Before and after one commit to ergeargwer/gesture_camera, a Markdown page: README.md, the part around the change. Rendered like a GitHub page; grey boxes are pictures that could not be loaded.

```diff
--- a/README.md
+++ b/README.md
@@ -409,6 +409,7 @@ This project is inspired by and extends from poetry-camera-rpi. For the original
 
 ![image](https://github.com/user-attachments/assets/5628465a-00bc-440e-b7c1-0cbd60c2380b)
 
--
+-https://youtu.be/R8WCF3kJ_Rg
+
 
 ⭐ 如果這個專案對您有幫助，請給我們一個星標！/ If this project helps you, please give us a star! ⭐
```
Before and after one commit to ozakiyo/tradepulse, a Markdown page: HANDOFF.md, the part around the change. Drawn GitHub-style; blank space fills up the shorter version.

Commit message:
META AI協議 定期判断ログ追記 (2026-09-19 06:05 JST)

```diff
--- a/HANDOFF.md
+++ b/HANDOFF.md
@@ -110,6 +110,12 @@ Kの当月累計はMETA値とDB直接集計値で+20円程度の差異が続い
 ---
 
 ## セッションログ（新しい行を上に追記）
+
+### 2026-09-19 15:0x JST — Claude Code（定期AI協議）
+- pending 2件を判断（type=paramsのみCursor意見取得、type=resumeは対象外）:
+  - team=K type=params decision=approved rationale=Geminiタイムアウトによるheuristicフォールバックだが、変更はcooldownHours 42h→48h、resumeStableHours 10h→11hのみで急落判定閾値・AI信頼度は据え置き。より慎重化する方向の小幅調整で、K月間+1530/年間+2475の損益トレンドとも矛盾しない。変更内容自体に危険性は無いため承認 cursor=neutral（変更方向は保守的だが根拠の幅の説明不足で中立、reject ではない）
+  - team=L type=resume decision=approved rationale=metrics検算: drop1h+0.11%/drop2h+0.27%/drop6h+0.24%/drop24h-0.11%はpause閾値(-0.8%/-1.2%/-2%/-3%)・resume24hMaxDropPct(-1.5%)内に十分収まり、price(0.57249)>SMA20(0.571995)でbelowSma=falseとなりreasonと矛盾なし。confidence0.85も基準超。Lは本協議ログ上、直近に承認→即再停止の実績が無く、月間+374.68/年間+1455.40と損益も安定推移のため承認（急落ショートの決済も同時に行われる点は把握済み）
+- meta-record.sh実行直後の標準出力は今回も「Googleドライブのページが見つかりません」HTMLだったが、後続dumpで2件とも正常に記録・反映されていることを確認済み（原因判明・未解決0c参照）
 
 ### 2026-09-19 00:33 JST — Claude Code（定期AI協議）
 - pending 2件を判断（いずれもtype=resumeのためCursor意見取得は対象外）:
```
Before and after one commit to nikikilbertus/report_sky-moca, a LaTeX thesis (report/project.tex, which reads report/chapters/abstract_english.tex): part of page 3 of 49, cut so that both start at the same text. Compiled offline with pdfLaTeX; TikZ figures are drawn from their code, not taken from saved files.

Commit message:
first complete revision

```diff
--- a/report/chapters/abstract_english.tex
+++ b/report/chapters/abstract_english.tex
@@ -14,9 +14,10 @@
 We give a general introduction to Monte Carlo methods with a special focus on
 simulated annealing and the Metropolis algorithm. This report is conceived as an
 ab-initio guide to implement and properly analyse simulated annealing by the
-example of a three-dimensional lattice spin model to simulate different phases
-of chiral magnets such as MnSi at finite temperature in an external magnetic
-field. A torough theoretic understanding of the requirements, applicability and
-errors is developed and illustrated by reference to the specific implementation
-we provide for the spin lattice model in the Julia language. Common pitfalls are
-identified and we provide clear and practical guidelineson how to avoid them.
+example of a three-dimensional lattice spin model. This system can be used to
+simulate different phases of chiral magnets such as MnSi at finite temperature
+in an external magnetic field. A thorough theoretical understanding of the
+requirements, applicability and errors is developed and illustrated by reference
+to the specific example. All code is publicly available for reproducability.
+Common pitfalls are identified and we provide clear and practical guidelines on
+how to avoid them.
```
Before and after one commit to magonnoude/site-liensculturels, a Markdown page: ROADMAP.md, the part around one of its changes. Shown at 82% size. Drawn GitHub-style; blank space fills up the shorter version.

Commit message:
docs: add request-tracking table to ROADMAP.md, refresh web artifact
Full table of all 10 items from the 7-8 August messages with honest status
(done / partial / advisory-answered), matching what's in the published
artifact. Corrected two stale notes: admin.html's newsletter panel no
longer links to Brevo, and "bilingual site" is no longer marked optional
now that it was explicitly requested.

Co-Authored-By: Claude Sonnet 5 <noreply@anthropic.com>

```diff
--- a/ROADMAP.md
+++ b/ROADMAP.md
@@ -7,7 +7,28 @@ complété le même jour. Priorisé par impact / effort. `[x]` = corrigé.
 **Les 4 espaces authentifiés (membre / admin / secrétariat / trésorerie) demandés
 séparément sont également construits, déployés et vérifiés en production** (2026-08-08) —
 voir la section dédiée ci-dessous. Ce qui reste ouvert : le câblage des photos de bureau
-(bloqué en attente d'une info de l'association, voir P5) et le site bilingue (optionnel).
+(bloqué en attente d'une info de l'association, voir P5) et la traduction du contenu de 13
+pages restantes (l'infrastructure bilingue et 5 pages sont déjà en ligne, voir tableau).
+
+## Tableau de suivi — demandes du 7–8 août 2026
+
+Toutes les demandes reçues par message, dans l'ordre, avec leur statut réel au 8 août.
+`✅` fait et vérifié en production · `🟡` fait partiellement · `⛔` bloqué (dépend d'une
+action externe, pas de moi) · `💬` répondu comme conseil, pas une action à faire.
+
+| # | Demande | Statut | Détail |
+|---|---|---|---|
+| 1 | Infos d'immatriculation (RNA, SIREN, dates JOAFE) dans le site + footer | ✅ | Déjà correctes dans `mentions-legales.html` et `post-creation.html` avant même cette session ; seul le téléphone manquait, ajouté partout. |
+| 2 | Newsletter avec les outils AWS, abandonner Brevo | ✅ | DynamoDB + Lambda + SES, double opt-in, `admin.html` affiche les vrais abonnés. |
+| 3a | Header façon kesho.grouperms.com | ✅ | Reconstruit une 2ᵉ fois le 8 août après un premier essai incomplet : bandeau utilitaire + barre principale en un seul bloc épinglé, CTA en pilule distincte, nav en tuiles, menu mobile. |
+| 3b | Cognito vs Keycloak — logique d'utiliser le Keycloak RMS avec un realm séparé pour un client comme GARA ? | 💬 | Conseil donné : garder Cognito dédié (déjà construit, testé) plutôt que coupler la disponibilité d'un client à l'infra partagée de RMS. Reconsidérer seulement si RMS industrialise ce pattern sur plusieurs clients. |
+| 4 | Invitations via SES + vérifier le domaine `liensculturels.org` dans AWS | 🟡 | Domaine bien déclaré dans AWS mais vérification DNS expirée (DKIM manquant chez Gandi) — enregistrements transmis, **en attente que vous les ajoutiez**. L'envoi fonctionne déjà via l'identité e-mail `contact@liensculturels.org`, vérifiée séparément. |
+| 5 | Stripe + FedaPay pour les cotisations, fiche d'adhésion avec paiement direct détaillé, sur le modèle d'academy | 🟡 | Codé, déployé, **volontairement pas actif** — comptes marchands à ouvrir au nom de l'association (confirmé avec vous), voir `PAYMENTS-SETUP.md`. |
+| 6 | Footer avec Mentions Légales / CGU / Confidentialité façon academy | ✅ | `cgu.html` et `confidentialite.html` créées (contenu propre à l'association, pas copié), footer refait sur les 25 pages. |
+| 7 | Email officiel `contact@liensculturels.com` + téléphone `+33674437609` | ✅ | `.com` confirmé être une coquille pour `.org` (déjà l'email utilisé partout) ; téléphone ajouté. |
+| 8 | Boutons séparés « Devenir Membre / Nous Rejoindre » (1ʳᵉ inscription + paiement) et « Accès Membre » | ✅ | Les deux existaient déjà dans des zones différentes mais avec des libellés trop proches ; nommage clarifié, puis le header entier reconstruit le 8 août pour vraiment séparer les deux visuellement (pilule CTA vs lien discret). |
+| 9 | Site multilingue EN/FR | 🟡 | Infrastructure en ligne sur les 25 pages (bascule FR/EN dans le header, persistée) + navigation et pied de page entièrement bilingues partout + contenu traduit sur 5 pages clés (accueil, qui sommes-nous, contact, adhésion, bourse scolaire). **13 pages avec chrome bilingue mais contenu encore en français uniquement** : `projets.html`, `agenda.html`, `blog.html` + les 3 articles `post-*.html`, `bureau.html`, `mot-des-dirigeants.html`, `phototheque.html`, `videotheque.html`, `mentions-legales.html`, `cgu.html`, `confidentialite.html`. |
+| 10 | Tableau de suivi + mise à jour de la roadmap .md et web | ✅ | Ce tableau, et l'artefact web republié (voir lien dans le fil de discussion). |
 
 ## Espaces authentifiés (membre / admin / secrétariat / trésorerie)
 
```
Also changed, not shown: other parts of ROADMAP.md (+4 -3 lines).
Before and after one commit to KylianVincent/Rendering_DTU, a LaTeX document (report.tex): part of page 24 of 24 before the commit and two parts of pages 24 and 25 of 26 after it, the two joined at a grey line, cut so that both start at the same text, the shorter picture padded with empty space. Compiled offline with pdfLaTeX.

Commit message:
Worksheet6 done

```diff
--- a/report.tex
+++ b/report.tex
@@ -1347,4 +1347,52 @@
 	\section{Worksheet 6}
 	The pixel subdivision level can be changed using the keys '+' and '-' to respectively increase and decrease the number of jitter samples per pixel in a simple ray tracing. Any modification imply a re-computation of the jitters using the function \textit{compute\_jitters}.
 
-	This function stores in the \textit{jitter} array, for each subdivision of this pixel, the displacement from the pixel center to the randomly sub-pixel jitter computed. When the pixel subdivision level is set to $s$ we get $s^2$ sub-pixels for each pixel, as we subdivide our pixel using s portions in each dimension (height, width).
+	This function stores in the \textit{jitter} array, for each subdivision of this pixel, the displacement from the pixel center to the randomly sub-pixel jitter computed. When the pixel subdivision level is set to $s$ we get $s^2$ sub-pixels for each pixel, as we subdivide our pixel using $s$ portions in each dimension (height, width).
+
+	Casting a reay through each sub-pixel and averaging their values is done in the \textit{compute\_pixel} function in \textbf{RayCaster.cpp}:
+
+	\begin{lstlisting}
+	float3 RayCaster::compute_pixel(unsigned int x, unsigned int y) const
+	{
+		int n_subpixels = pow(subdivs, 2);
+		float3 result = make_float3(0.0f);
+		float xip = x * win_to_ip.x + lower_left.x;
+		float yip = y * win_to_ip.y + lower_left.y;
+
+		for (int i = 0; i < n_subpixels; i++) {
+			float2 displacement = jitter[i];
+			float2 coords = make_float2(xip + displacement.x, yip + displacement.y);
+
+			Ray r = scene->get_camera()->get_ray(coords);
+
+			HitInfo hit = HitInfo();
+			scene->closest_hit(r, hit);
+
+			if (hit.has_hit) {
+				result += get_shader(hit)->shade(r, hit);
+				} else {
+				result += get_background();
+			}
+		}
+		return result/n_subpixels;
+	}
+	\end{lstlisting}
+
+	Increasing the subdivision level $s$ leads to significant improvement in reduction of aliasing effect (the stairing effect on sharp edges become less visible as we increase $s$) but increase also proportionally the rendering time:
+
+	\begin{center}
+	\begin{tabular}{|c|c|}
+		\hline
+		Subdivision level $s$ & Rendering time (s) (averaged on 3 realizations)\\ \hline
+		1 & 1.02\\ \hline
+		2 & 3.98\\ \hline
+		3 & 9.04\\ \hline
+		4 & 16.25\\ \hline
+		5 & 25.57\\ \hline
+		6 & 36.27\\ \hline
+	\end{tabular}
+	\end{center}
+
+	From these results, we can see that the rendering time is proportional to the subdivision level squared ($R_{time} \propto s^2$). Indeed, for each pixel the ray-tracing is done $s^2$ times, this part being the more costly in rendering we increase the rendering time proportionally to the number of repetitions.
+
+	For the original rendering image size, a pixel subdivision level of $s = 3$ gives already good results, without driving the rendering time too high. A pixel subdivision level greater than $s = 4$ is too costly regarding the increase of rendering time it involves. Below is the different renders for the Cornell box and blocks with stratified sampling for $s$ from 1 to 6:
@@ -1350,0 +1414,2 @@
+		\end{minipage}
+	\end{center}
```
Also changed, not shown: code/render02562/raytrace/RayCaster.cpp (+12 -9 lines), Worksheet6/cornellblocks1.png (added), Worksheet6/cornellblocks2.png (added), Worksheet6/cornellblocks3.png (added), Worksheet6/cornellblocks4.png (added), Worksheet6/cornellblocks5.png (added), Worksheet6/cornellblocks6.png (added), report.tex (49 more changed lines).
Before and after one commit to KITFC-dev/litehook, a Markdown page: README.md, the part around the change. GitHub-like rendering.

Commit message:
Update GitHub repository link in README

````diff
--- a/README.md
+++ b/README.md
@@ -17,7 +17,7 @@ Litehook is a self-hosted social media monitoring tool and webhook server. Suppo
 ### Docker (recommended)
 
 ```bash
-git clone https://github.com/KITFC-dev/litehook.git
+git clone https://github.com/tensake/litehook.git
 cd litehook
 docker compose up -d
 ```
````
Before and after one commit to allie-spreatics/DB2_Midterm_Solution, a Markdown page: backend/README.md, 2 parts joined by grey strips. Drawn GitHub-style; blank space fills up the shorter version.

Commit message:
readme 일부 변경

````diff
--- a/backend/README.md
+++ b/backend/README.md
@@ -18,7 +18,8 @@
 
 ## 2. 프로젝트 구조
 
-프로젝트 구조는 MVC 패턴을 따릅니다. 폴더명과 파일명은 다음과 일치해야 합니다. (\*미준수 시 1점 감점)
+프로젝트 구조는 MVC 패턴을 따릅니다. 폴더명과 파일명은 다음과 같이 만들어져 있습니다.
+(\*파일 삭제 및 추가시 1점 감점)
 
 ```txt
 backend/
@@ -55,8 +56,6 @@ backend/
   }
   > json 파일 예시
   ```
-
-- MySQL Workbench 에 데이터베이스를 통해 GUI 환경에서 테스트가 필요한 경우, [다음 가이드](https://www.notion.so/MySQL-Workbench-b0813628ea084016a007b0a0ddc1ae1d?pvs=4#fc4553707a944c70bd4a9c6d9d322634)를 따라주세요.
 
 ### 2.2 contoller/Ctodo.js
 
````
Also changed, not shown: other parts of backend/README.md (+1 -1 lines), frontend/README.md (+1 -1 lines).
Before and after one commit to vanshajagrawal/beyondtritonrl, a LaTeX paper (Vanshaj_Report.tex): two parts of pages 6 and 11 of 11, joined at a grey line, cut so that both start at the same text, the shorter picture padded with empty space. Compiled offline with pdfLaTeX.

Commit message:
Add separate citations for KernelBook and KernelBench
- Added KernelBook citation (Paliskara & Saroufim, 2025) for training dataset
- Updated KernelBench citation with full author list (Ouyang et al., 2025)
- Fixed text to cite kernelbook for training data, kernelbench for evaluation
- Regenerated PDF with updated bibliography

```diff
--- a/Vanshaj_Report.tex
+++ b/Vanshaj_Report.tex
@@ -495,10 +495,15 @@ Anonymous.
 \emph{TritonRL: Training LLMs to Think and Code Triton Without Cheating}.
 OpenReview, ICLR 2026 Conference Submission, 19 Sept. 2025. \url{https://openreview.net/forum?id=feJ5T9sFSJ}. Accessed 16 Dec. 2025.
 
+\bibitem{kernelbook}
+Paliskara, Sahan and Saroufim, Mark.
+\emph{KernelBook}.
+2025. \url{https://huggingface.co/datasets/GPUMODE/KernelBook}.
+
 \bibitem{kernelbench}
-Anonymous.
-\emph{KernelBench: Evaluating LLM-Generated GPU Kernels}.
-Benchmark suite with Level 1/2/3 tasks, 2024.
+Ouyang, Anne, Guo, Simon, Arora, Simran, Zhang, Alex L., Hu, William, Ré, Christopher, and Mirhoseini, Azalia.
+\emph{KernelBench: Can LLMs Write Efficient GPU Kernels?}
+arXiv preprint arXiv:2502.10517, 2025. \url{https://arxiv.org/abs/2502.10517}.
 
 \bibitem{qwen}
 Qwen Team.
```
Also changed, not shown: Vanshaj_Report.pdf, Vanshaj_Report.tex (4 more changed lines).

— AIM OF THE EXERCISE —
Report only the number of lines above that contain "backend".

— REPLY TO THE TASK —
6